Despite California’s deep economic wounds, Governor Jerry Brown (D) last month signed a bill (SB 2X) that increased the state’s already ambitious renewables portfolio standard (RPS) goal from 20% to 33% by 2020. Together with the state’s Global Warming Solutions Act of 2006, which requires caps on greenhouse gas emissions starting next year, the new law will push up the price of electricity and further delay the Golden State’s economic recovery by permanently driving away irreplaceable businesses and manufacturing jobs.
Last October, 24/7 Wall St., a financial news and opinion electronic newsletter, ranked the best- and worst-managed states in America. The best-run state was Wyoming, which received high marks in just about every evaluation category. Wyoming is also the least-populous state, perhaps hinting at one reason for its success.
The worst state on the 24/7 Wall St. list was Kentucky, barely edging out California for last-in-class honors. “While it does not quite rank as the worst state on our list, California stands out as being among the most poorly governed,” the authors wrote. “The most populous state in the union has been mired in debt and political unrest for nearly a decade. It bears the unique honor of being the only state considered economically unstable enough to have its debts, at a record $341 billion, rated at an A- by S&P.”
This year, without the $3.5 billion in federal stimulus funds to cover their losses, California legislators may finally be forced to pragmatically deal with a $19 billion budget deficit, on top of a 2010–11 carryover deficit of $6.1 billion.

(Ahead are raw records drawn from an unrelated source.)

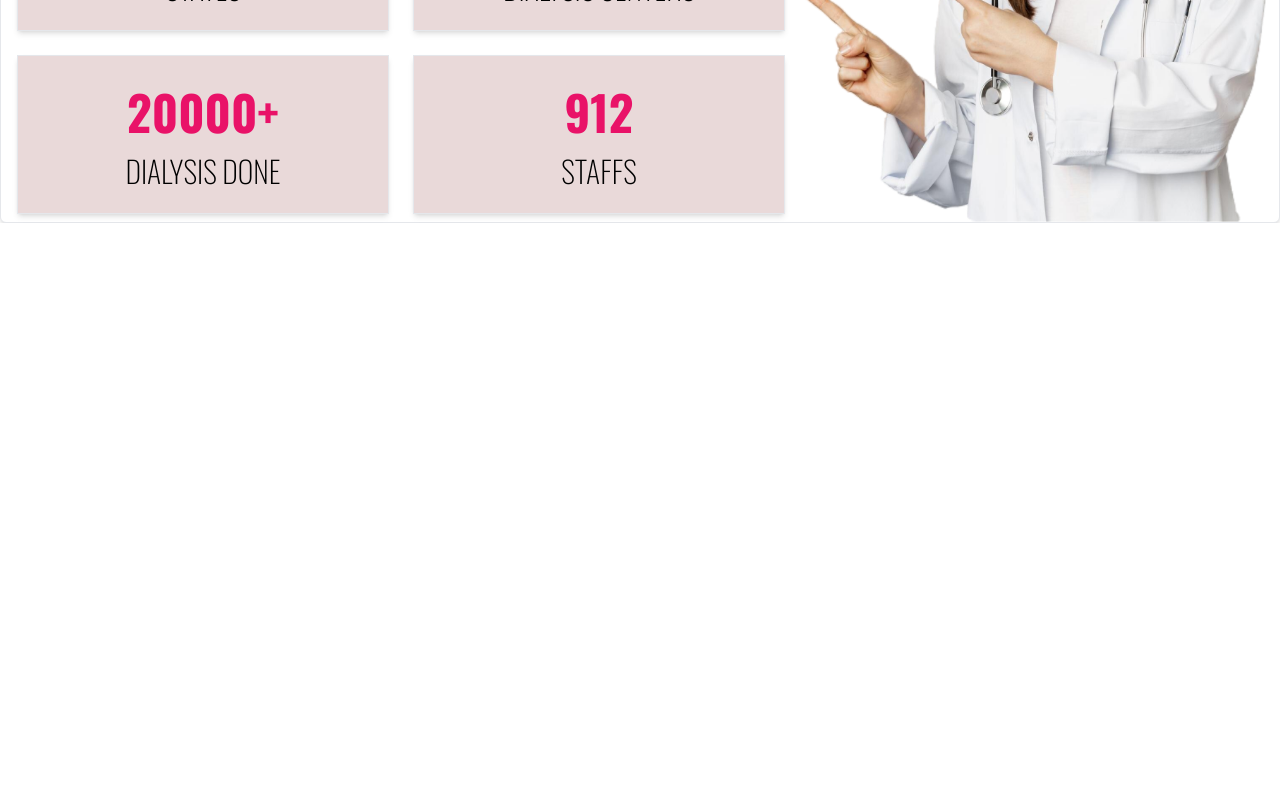
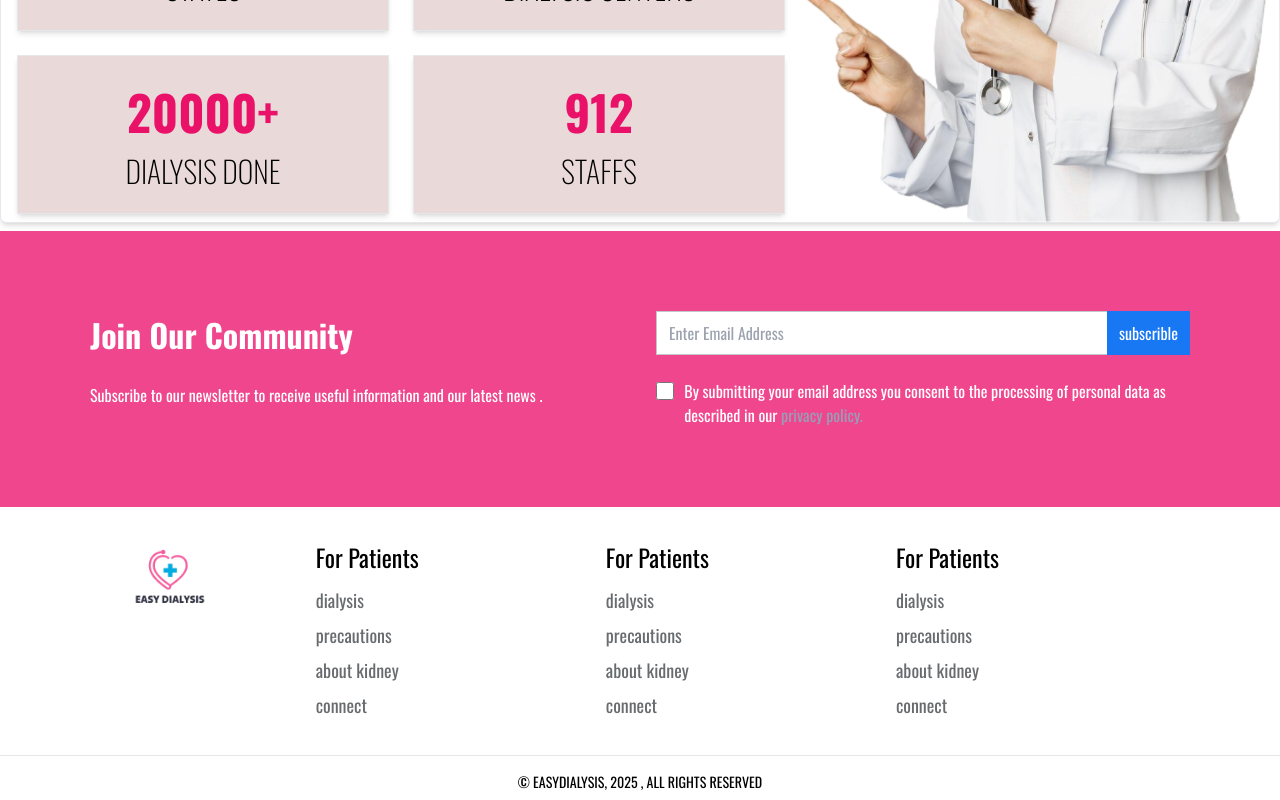
Before and after one commit to Junu122/easydialysis-frontend, a React (Vite) app: page / in a window 1280 px wide. Shown: the part 1879-2679 px from the top of the page. Before the commit the page ends 2102 px from the top, so only its background shows below. Built offline with nearby package versions, Linux system fonts and the light colour scheme.

Commit message:
minor changes on home page and index.html

```diff
--- a/index.html
+++ b/index.html
@@ -2,7 +2,7 @@
 <html lang="en">
   <head>
     <meta charset="UTF-8" />
-    <link rel="icon" type="image/svg+xml" href="./src//assets/companylogo.png" />
+    <link rel="icon" type="image/svg+xml" href="./src//assets/companylogo.png" style="height: 20px;"/>
     <meta name="viewport" content="width=device-width, initial-scale=1.0" />
 
     <link href='https://unpkg.com/boxicons@2.1.4/css/boxicons.min.css' rel='stylesheet'>
--- a/src/pages/Home.jsx
+++ b/src/pages/Home.jsx
@@ -2,12 +2,16 @@ import React from 'react'
 import Homebanner from '../components/Homebanner'
 import Servicecontainer from '../components/Servicecontainer'
 import Whatwedo from '../components/Whatwedo'
+import Newsletter from '../components/Newsletter'
+import Footer from '../components/Footer'
 const Home = () => {
   return (
     <div>
       <Homebanner />
       <Servicecontainer />
       <Whatwedo />
+      <Newsletter />
+      <Footer />
     </div>
   )
 }
```
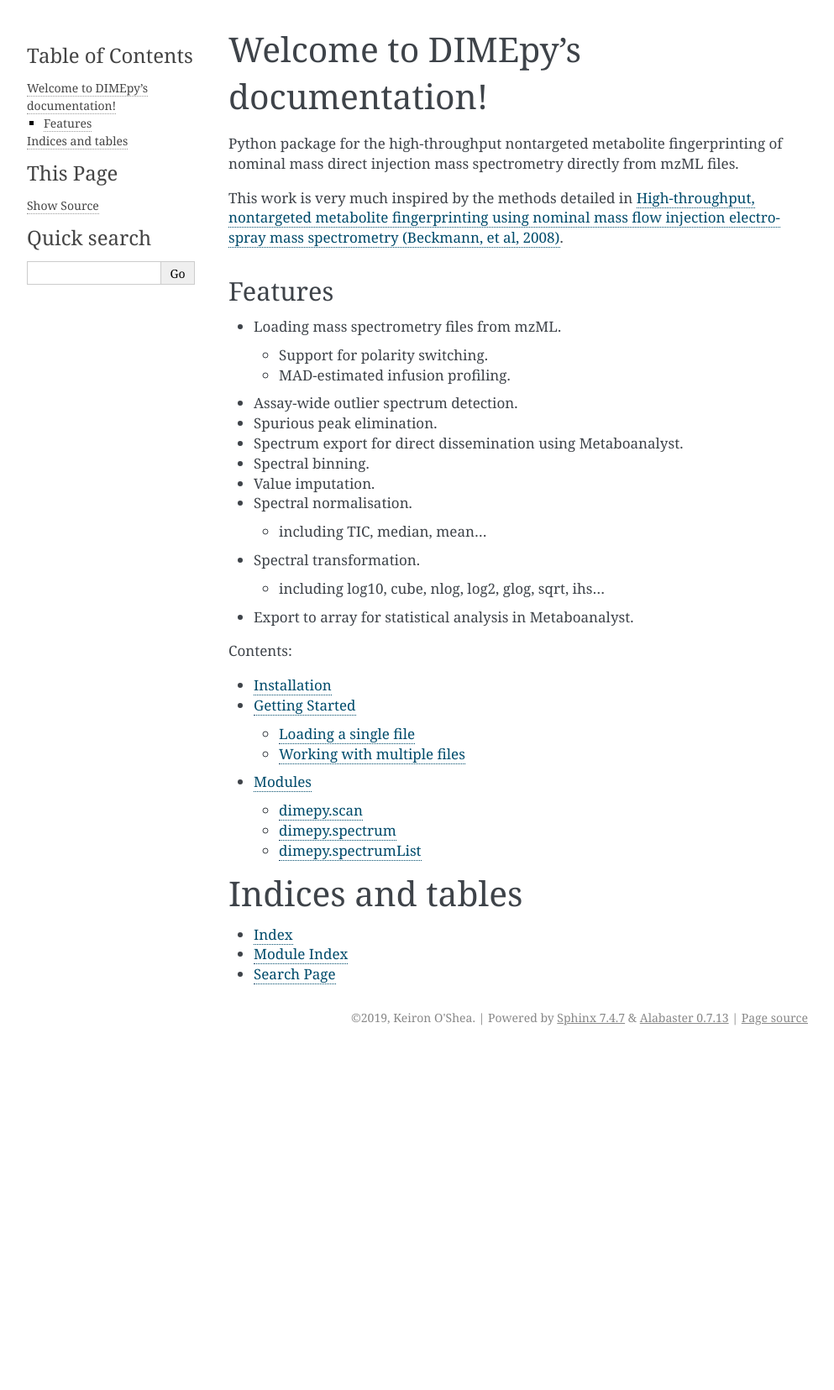
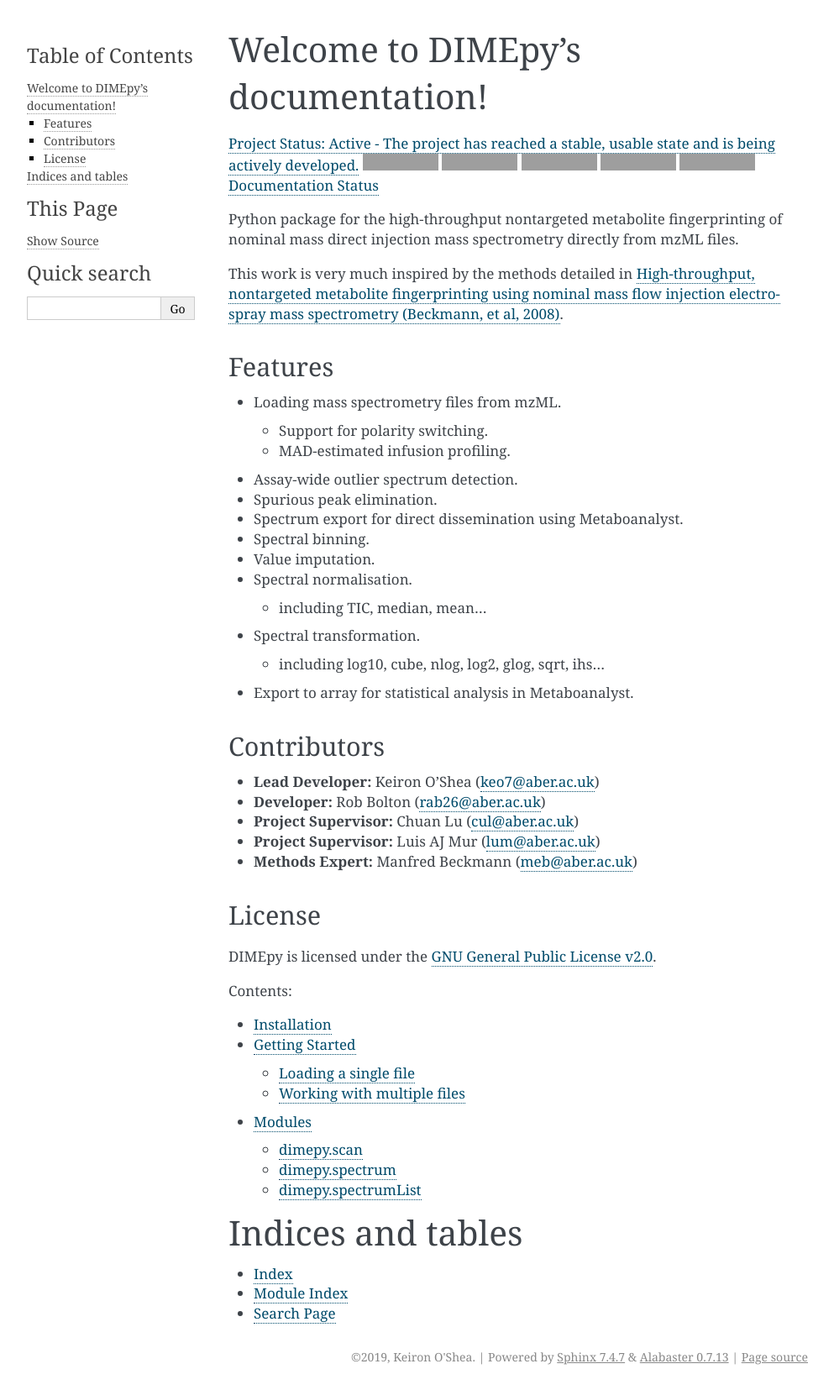
Before and after one commit to AberystwythSystemsBiology/DIMEpy, a Sphinx documentation site: the page built from docs/index.rst, in a window 1280 px wide. Shown: the whole page at 84% size, without its empty margins (148-1141 px from the left). Built offline with Sphinx 7.4.7, drawn with Linux system fonts in a browser that asks for light colours; the version number is read from the project's files by our own code; before the commit the page ends 1251 px from its top, so only the background shows below that; grey boxes are pictures that could not be loaded.

Commit message:
Added more documentation

```diff
--- a/docs/index.rst
+++ b/docs/index.rst
@@ -5,6 +5,13 @@
 
 Welcome to DIMEpy's documentation!
 ==================================
+
+
+`Project Status: Active - The project has reached a stable, usable state
+and is being actively developed. <http://www.repostatus.org/#active>`__
+|PyPI - Python Version| |PyPI| |PyPI - License| |DOI| |PyPI - Status|
+`Documentation
+Status <https://dimepy.readthedocs.io/en/latest/?badge=latest>`__
 
 Python package for the high-throughput nontargeted metabolite
 fingerprinting of nominal mass direct injection mass spectrometry
@@ -38,6 +45,27 @@
 
 -  Export to array for statistical analysis in Metaboanalyst.
 
+Contributors
+------------
+
+-  **Lead Developer:** Keiron O’Shea (keo7@aber.ac.uk)
+-  **Developer:** Rob Bolton (rab26@aber.ac.uk)
+-  **Project Supervisor:** Chuan Lu (cul@aber.ac.uk)
+-  **Project Supervisor:** Luis AJ Mur (lum@aber.ac.uk)
+-  **Methods Expert:** Manfred Beckmann (meb@aber.ac.uk)
+
+License
+-------
+
+DIMEpy is licensed under the `GNU General Public License
+v2.0 <https://raw.githubusercontent.com/AberystwythSystemsBiology/DIMEpy/master/LICENSE>`__.
+
+.. |PyPI - Python Version| image:: https://img.shields.io/pypi/pyversions/DIMEpy.svg
+.. |PyPI| image:: https://img.shields.io/pypi/v/DIMEpy.svg
+.. |PyPI - License| image:: https://img.shields.io/pypi/l/DIMEpy.svg
+.. |DOI| image:: https://zenodo.org/badge/DOI/10.5281/zenodo.3340120.svg
+.. |PyPI - Status| image:: https://img.shields.io/pypi/status/DIMEpy.svg
+
 .. toctree::
    :maxdepth: 2
    :caption: Contents:
```
Also changed, not shown: docs/installation.rst (+12 -5 lines).
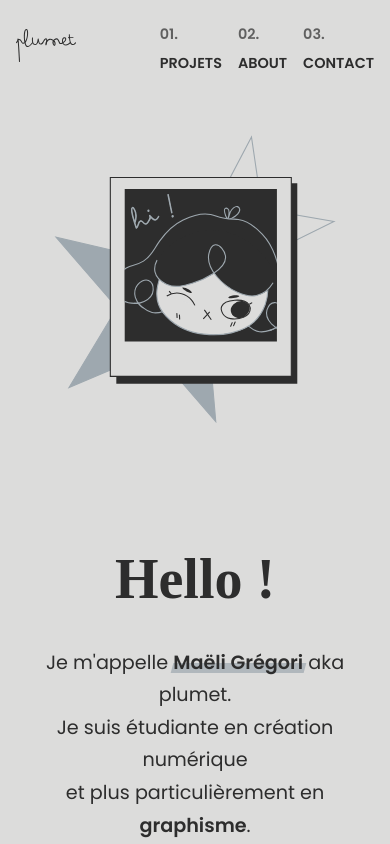
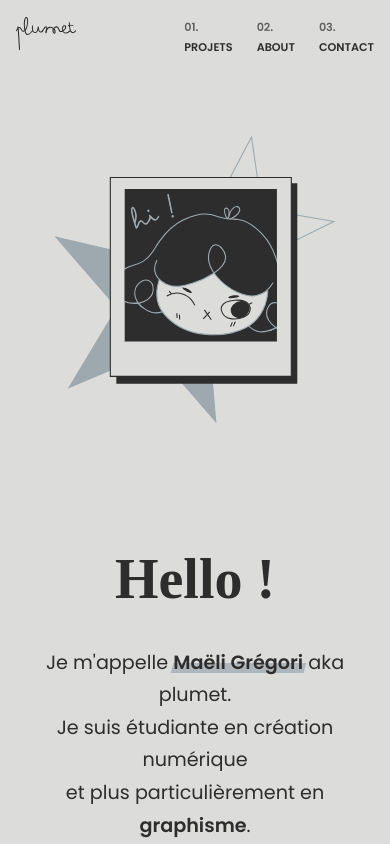
Before and after one commit to lschvn/maeli-portfolio, a Nuxt app: page /about in a window 390 px wide. Shown: the top 844 px of the page. Built offline with nearby package versions, Linux system fonts and the light colour scheme; a web font is replaced by a local one.

Commit message:
fix: adjust padding and font sizes in header for improved mobile responsiveness

```diff
--- a/app/components/App/Header.vue
+++ b/app/components/App/Header.vue
@@ -170,17 +170,22 @@ onMounted(() => {
   }
 
   .nav-item {
-    padding: 0.5rem 0;
+    padding: 0.4rem 0;
   }
 }
 
 @media (max-width: 480px) {
   .nav-list {
-    gap: 1rem;
+    gap: 1.5rem;
   }
 
   .nav-link {
-    font-size: 0.9rem;
+    font-size: 0.7rem;
+    gap: 0.2rem;
+  }
+
+  .nav-item {
+    padding: 0.2rem 0;
   }
 }
 </style>
```
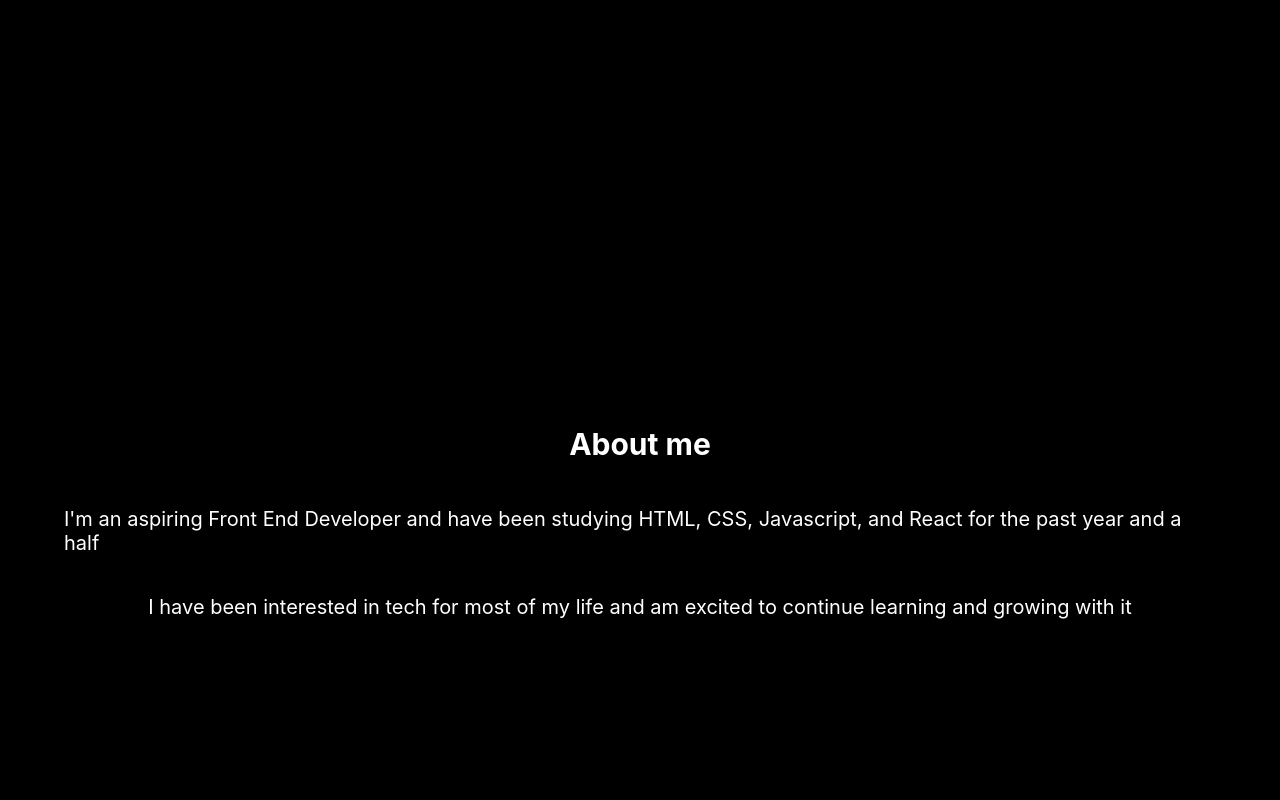
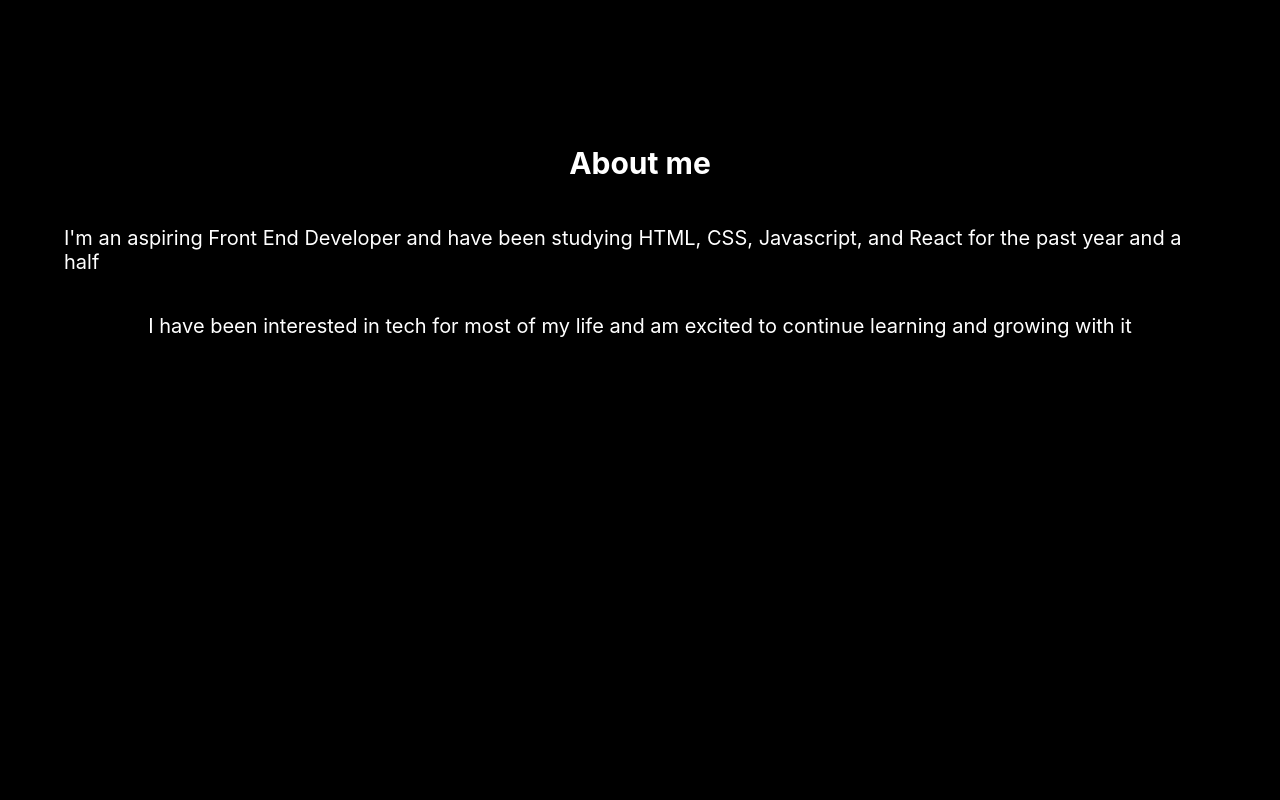
Before and after one commit to Braden0006/portfolio-version2, a React (Create React App) app: page / in a window 1280 px wide. Shown: the part 680-1480 px from the top of the page. Built offline with nearby package versions, Linux system fonts and the light colour scheme.

Commit message:
Removed the vertical center on the "About" component

```diff
--- a/src/Components/About/About.css
+++ b/src/Components/About/About.css
@@ -1 +1 @@
-.about{height:100vh;width:90vw;margin:auto;display:flex;flex-direction:column;align-items:center;justify-content:center}.about .about__title,.about .about__info{color:#fff}.about .about__title{font-size:3rem}.about .about__info{font-size:2rem}/*# sourceMappingURL=About.css.map */
+.about{height:100vh;width:90vw;margin:auto;display:flex;flex-direction:column;align-items:center}.about .about__title,.about .about__info{color:#fff}.about .about__title{font-size:3rem}.about .about__info{font-size:2rem}/*# sourceMappingURL=About.css.map */
--- a/src/Components/About/About.scss
+++ b/src/Components/About/About.scss
@@ -7,7 +7,6 @@
     display: flex;
     flex-direction: column;
     align-items: center;
-    justify-content: center;
 
     .about__title, .about__info {
         color: $white;
```
Also changed, not shown: 1 other file (tests, documents, lock files or other folders).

A low opinion of California’s business climate is not limited to 24/7 Wall St. In its 2010 annual survey of the best and worst states for business, Chief Executive magazine gave its “booby prize” for worst state to California for the second year in a row. The global consulting firm Bain & Co. found that “California is far worse [for business] than any other state by a very significant margin.” Development Counselors International (specialists in business relocations) surveyed corporate executives in March 2011 and found that 72% responded that California has the “worst business climate” in the entire U.S. The Tax Foundation lists California as 49th in its 2011 State Business Tax Climate Index. And, according to Equifax, the four metropolitan areas with the greatest number of small-business bankruptcies (up 10% in 2010 alone) were located in California.
The direct result of a decade of anti-business practices has been permanent loss of good-paying middle-class jobs. For example, California has lost 640,000 factory jobs (34% of its manufacturing base) and 1.5 million residents over the past decade, while Texas gained more than 800,000 residents and added close to 800,000 jobs to its economy, according to the Bureau of Labor Statistics. California’s unemployment rate today hovers around 12.3% (Texas sits at 8.1%) with a cost of living 33% higher than the national average. It’s not difficult to pinpoint why so many businesses have pulled up stakes and relocated: an anti-business climate, the very high cost of doing business, and very high business and personal income taxes.
Another equally important factor that is pushing manufacturing jobs out of California is the rising cost of electricity, caused by the state’s ill-conceived energy policies.
Policies Push Up Prices
The two key energy policies, among many, that are rapidly pushing up the cost of electricity are the California Global Warming Solutions Act (AB32) and the state’s newly hiked RPS.
That AB32 is a jobs killer is not in dispute. Even one of the California Air Resources Board (CARB) scenarios predicts up to 320,000 additional job losses when the bill is fully implemented. A study by Charles River Associates, using CARB data, predicted a drop in household income of $1,175 as the best possible result of AB32. A report by Varshney & Associates concluded that the cost for every household will be “9% of its after tax annual income ($3,857) on AB32 related regulatory costs.” The California Small Business Roundtable predicts 1.1 million job losses caused by a fully implemented AB32, about 6% of the state’s current workforce.
Together, AB32 and the new RPS have trifling environmental value, in my view, but do increase upward pressure on the cost of electricity, further eroding the economic competitiveness of the world’s eighth-largest economy. Governor Brown said that he believed the state could get 40% of its electricity from renewables “at reasonable cost” in the near future. Today, electricity costs are so “reasonable” that Pacific Gas and Electric Co.’s top tier residential rates exceed $0.40/kWh, and additional rate increases are on the horizon.
Prices Push Out Jobs
California remains an energetic center of technological innovation, but its energy policies are causing businesses and middle-class manufacturing jobs to be exported at an irreplaceable rate. Also seemingly overlooked by the state’s political leadership is that once these jobs leave the state, the losses are permanent.
In the Middle Ages, alchemists searched for the secret of transmuting lead into gold. Today, California’s economy-killing energy policies have achieved the impossible—converting gold into lead.
— Dr. Robert Peltier, PE is POWER’s editor-in-chief.